France’s Old Parties Suffer Another Blow in European Election

Neither the Republicans nor the Socialists have found a way to recover from their loss to Emmanuel Macron.

The sun sets on the Bourbon Palace, seat of the French National Assembly, in Paris, June 8, 2007
The sun sets on the Bourbon Palace, seat of the French National Assembly, in Paris, June 8, 2007 (jrrosenberg)

France’s once-dominant center-left and center-right parties still haven’t recovered from their defeat two years ago at the hands of Emmanuel Macron.

The Socialists got only 6 percent support in European elections on Sunday, the same share as the far left. Former president Nicolas Sarkozy’s Republicans got 8.5 percent, down from 21 percent five years ago.

Most of the media attention has gone to the winners: Macron’s liberal-centrist alliance, Marine Le Pen’s National Rally and the Greens, who got almost 60 percent support combined. But the collapse of the old parties — and with it an era in French politics — is just as big a story.

Center versus extreme

In the European election, Macron and Le Pen got roughly the same level of support they did in the first round of the 2017 presidential election: Macron went down from 24 to 22 percent, Le Pen up from 21 to 23 percent. Each has a solid base of between a fifth and a quarter of the electorate.

Le Pen has less potential for growth. She got 34 percent support in the second presidential voting round. Most of her gains came from the center-right Republicans. Hence her party, rebranded National Rally, has focused on winning over conservative voters, as I argued here at the time it would. It no longer calls for an immediate exit from the EU and emphasizes white identity politics.

Most of Macron’s room for growth is on the left. In a runoff, he would count on liberal Republicans, moderate Socialists and Greens to give him a majority.

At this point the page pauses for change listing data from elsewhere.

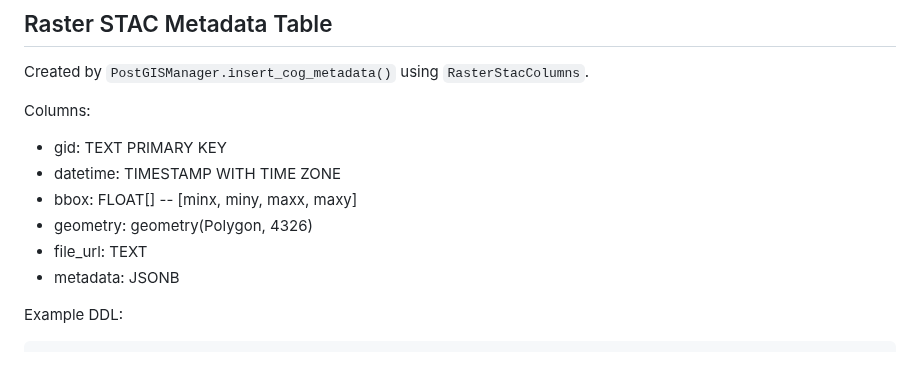
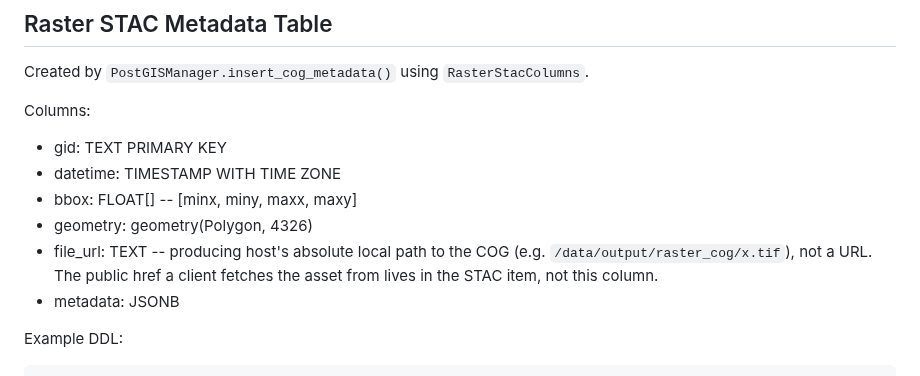
Before and after one commit to jeremie-durand/Agri-SDSS, a Markdown page: docs/data/postgis_schema.md, the part around the change. Rendered like a GitHub page.

Commit message:
docs: clarify file_url description in PostGIS schema to specify it as a local path

```diff
--- a/docs/data/postgis_schema.md
+++ b/docs/data/postgis_schema.md
@@ -88,7 +88,9 @@ Columns:
 - datetime: TIMESTAMP WITH TIME ZONE
 - bbox: FLOAT[]  -- [minx, miny, maxx, maxy]
 - geometry: geometry(Polygon, 4326)
-- file_url: TEXT
+- file_url: TEXT -- producing host's absolute local path to the COG (e.g.
+  `/data/output/raster_cog/x.tif`), not a URL. The public href a client fetches
+  the asset from lives in the STAC item, not this column.
 - metadata: JSONB
 
 Example DDL:
```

The danger, John Lichfield has argued in Politico, is that France’s former two-party system is being replaced by a center-versus-extreme dynamic. The only alternative to Macron’s managerial centrism is the far right (or the far left, but it is much smaller).

Tradeoffs

What are the Republicans and Socialists to do?

They probably won’t recover while Macron is in office, but it is also doubtful that the president’s party, La République En Marche!, will survive him.

The Republicans must take the fight to Le Pen without becoming her. Austria’s Sebastian Kurz is the only center-right leader in Europe who has emerged stronger from a cooperation with the far right. Everywhere else, from Flanders to Spain, conservatives have come away battered from the experience. Shrink the gap between the mainstream right and the far right and you make it easier for voters to switch.

The French Socialists could follow the example of Portugal’s António Costa and Spain’s Pedro Sánchez and attempt the unite the left. The Communists, Greens and Jean-Luc Mélenchon’s France Unbowed refused such an alliance in the European election this year. Now that the Greens are the largest party on the left, it may be too late for the Socialists. But only a single left-wing bloc could seriously compete with Macron and Le Pen.

Both strategies have tradeoffs. By sticking to the center and rejecting the far right’s ethnic nationalism, the Republicans could leave permanent space for a nativist party on the right. A left-wing pact could convince social liberals to stick with Macron. But not making such a choice at all is what caused support for the Republicans and Socialists to collapse in the first place.